The practice of oil pulling is an ancient Ayurvedic practice that is regaining popularity. And new studies show it actually works.
You’ve probably read all about oil pulling on social media.
But recent studies are proving what hippies have known for years: swishing coconut oil around in your mouth actually improves your dental health.
I grew up in the days of Pop Rocks and Sweet Tarts, and suffered through the subsequent era of cavities and crowns and too much coffee. I’ve never been that happy with my teeth or my smile, so if there is any kind of home remedy to make your mouth look and feel better, I’m game. And according to a report from the Society for General Microbiology, coconut oil is a natural antibiotic that can attack the bacteria that cause tooth decay, gingivitis, plaque build-up, and bad breath. They found that enzyme-modified coconut oil (or coconut oil that is partially digested as it is swished around the mouth) strongly inhibited the growth of most strains of Streptococcus bacteria including Streptococcus mutans—an acid-producing bacterium that is a major cause of tooth decay.

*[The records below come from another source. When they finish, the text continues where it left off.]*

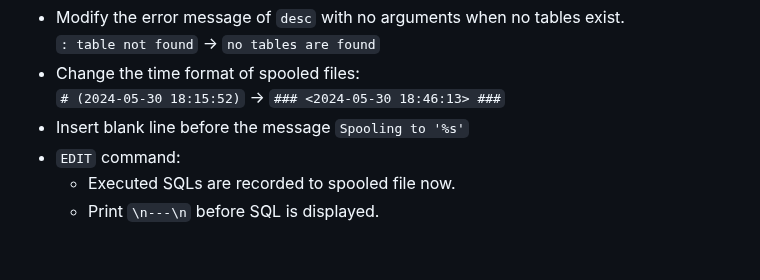
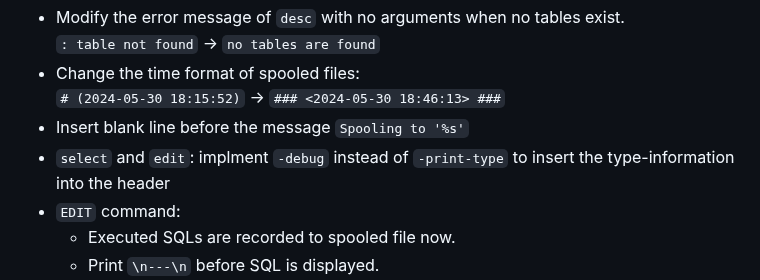
Before and after one commit to hymkor/sqlbless, a Markdown page: release_note_en.md, the part around the change. GitHub-like rendering; blank space fills up the shorter version.

```diff
--- a/release_note_en.md
+++ b/release_note_en.md
@@ -3,6 +3,7 @@
 * Change the time format of spooled files:
   `# (2024-05-30 18:15:52)` → `### <2024-05-30 18:46:13> ###`
 * Insert blank line before the message `Spooling to '%s'`
+* `select` and `edit`: implment `-debug` instead of `-print-type` to insert the type-information into the header
 * `EDIT` command:
     * Executed SQLs are recorded to spooled file now.
     * Print `\n---\n` before SQL is displayed.
```
Also changed, not shown: release_note_ja.md (+1 -0 lines).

And the truth is, it’s easy to do—and it’s a pleasant experience.
It tastes pretty good and your mouth feels refreshed after. And even if you’re reluctant to spend the money at Trader Joe’s or Whole Foods for organic coconut oil, it’s a whole lot cheaper than dental work. And less painless.
Here’s how you do it:
—Spoon, swish, and spit. Coconut oil is a solid substance, not clarified like other oils. Put about a tablespoon in your mouth. The heat and enzymes in your mouth will turn it into a liquid pretty quickly. You should swish it gently through your teeth and throughout your mouth for a few minutes, then spit it out (outside or in the trash, so you don’t clog your drain).
—Brush before you swish. Oil pulling should be done after you brush and floss, not instead of brushing or flossing. It’s a supplemental therapy that is used to prevent tooth decay, not reverse it.
—Don’t swallow it. If you feel like you need to swallow it, you probably used too much—use a little less next time.
—Use coconut oil. If you hate the taste of coconut, you can try sesame or sunflower oil which also have the anti-bacterial properties, but coconut has the added benefit of lauric acid, an anti-microbial agent that makes it more effective.